Check each line of the data below for the string "champName", then state how many have it and nothing else.
Start of Source data
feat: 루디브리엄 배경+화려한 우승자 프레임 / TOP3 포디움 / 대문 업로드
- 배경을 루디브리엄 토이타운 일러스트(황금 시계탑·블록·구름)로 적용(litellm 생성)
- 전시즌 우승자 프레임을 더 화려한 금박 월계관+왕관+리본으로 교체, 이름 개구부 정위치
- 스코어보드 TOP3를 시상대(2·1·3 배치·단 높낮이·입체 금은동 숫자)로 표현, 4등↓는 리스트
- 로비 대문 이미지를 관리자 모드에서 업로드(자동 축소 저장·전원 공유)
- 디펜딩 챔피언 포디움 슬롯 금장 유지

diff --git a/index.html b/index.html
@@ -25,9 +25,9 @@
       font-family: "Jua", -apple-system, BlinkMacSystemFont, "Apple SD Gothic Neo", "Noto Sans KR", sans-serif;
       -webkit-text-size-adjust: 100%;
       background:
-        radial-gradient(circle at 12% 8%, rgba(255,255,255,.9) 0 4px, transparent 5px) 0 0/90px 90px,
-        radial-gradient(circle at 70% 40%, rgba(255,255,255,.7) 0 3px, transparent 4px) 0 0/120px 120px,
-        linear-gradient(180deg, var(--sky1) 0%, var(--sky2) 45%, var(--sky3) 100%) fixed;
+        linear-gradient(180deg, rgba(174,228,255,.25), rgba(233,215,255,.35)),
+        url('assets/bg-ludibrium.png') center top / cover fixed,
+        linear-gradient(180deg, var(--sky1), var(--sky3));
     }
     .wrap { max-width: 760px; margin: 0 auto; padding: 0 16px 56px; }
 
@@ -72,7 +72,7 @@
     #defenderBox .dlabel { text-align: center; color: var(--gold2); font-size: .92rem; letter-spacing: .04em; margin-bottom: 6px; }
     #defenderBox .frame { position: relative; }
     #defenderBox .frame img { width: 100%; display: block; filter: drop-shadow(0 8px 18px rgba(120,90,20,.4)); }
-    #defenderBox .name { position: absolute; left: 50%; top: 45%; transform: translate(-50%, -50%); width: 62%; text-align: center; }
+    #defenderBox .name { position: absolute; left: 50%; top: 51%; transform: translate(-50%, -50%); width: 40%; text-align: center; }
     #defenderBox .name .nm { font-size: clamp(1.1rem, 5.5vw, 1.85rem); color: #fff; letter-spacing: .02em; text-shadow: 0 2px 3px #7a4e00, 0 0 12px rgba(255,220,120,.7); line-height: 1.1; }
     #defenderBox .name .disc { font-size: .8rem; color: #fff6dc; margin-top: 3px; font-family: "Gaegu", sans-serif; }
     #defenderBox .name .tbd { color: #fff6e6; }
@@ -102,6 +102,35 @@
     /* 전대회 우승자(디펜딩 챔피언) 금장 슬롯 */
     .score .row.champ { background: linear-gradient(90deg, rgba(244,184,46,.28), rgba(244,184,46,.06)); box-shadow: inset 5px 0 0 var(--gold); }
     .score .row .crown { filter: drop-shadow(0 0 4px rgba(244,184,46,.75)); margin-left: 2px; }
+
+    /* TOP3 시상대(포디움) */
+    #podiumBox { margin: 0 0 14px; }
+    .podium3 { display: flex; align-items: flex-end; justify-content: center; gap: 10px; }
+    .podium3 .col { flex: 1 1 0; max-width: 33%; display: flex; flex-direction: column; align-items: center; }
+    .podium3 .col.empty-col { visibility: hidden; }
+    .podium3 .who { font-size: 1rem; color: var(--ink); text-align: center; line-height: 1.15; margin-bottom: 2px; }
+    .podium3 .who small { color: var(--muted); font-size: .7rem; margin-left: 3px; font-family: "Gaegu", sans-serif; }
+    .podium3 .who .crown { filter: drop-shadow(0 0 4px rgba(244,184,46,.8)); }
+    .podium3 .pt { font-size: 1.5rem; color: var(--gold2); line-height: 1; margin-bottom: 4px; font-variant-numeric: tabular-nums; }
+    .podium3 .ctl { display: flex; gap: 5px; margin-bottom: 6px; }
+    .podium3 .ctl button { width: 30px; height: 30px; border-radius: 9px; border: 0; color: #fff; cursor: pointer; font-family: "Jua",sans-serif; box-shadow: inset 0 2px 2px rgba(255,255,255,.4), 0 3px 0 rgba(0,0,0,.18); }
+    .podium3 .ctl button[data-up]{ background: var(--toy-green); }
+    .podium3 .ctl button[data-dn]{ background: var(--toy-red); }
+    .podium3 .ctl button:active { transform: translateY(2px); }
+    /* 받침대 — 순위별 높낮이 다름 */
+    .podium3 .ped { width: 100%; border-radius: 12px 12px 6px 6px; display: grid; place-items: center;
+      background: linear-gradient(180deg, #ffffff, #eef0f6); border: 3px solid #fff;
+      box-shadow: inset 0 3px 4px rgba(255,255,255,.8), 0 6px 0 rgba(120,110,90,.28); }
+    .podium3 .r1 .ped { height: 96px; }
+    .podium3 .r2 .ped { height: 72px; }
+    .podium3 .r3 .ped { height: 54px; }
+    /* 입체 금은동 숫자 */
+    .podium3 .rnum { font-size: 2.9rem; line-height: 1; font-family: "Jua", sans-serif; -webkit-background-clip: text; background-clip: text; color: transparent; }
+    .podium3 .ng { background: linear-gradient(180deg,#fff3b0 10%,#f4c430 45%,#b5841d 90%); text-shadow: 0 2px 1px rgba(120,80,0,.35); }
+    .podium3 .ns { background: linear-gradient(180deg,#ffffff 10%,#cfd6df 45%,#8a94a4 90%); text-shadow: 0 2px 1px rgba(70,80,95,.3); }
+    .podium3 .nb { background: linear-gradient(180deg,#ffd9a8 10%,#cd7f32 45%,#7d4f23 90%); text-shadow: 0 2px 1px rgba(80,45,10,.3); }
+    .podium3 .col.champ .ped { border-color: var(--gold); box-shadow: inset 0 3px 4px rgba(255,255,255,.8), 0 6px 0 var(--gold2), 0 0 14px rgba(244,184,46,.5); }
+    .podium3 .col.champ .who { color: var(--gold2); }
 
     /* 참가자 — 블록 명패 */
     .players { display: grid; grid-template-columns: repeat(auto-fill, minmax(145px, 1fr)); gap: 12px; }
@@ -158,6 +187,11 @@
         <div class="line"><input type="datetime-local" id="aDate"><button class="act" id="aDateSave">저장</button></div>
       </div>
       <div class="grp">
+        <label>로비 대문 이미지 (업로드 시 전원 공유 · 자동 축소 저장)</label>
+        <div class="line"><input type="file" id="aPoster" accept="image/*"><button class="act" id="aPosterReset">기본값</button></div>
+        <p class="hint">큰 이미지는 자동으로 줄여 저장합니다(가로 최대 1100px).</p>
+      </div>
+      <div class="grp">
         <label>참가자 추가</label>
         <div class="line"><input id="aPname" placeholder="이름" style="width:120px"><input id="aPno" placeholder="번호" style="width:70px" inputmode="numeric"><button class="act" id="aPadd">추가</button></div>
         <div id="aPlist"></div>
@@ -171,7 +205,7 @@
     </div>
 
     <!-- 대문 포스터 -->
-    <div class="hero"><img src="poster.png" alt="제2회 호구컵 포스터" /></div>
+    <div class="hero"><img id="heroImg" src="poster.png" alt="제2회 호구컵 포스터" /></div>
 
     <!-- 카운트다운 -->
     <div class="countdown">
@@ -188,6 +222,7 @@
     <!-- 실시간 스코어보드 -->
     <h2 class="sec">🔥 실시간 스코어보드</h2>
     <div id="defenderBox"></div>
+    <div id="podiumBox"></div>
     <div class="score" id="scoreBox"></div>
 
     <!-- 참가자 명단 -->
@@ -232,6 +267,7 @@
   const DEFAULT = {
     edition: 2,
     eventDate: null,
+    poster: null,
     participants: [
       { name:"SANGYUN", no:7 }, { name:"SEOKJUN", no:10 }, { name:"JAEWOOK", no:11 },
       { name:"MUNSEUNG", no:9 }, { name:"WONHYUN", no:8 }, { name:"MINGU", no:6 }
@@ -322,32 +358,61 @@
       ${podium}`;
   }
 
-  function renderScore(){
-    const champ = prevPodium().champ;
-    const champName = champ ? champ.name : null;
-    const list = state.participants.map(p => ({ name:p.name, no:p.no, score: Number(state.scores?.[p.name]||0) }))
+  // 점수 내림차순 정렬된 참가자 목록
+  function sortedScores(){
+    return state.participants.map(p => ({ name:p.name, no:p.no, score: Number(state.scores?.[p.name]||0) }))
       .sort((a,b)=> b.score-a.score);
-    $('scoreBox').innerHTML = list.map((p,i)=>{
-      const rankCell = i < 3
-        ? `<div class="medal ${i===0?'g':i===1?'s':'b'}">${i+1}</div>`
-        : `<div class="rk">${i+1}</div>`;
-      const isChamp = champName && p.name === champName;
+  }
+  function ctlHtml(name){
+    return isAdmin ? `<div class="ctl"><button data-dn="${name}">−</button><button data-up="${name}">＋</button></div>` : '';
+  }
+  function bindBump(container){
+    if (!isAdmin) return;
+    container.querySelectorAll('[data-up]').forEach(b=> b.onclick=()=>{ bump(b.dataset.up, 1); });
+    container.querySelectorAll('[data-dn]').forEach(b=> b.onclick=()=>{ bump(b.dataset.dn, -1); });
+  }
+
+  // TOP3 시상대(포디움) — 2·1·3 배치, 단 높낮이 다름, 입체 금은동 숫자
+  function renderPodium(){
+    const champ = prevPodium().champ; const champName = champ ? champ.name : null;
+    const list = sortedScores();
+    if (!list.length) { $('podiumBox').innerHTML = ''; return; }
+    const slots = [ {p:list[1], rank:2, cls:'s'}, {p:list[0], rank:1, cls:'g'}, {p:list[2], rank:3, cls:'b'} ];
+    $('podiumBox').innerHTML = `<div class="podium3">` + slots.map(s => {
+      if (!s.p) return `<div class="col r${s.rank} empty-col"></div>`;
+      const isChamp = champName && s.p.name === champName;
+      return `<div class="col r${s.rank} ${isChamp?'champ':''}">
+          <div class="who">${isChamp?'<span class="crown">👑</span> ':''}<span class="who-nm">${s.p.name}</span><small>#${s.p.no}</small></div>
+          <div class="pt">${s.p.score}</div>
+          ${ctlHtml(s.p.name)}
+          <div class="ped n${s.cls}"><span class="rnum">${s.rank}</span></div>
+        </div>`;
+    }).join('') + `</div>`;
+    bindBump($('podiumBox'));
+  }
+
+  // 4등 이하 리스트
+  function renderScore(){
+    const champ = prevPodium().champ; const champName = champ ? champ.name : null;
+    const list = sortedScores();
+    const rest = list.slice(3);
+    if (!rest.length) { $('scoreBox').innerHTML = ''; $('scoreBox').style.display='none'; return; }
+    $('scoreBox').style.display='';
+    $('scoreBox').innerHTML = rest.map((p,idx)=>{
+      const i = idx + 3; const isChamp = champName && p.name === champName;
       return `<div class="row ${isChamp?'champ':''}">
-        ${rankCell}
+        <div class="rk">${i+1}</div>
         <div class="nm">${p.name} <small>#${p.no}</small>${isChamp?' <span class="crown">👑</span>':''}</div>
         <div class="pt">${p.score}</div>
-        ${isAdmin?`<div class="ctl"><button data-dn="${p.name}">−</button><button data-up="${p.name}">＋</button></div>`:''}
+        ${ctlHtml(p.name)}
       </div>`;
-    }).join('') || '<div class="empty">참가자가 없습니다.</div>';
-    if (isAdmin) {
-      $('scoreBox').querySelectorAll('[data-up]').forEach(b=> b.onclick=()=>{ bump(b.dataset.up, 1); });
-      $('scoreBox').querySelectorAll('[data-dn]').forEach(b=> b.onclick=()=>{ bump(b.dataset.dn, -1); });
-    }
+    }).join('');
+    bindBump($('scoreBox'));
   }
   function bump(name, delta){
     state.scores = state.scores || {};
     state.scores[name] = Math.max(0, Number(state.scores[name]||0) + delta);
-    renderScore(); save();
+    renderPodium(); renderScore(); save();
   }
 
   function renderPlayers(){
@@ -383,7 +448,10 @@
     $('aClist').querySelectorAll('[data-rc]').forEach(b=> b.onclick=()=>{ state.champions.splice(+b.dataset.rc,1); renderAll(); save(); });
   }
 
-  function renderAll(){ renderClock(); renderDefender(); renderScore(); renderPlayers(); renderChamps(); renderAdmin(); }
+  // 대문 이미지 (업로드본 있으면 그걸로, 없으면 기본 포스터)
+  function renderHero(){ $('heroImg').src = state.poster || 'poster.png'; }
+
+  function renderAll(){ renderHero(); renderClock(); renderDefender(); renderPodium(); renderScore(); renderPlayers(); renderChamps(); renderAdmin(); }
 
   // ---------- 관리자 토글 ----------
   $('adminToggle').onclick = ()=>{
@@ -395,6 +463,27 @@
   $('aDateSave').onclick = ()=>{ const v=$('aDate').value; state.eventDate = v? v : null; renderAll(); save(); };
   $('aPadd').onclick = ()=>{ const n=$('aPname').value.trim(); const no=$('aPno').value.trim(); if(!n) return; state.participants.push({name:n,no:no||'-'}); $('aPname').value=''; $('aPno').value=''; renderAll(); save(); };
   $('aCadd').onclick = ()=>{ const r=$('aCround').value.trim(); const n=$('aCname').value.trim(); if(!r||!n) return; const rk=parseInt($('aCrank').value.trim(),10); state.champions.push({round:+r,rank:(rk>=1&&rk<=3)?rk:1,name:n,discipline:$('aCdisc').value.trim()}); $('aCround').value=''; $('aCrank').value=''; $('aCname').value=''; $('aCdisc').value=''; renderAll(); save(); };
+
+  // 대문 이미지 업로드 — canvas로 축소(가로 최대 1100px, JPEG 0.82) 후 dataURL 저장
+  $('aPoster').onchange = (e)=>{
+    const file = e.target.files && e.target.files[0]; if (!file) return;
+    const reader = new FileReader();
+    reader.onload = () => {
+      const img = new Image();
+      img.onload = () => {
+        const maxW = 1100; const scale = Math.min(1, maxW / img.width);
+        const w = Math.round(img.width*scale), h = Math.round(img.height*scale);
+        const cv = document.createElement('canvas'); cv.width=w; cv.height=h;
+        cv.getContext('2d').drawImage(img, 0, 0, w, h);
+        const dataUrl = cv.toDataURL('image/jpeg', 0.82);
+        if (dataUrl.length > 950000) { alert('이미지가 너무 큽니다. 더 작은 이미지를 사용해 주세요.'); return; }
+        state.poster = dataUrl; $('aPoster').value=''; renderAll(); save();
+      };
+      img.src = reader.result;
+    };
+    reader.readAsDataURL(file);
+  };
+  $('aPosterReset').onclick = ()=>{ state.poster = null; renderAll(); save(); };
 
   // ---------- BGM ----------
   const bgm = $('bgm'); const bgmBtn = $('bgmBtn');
End of Source data
■ Response area
6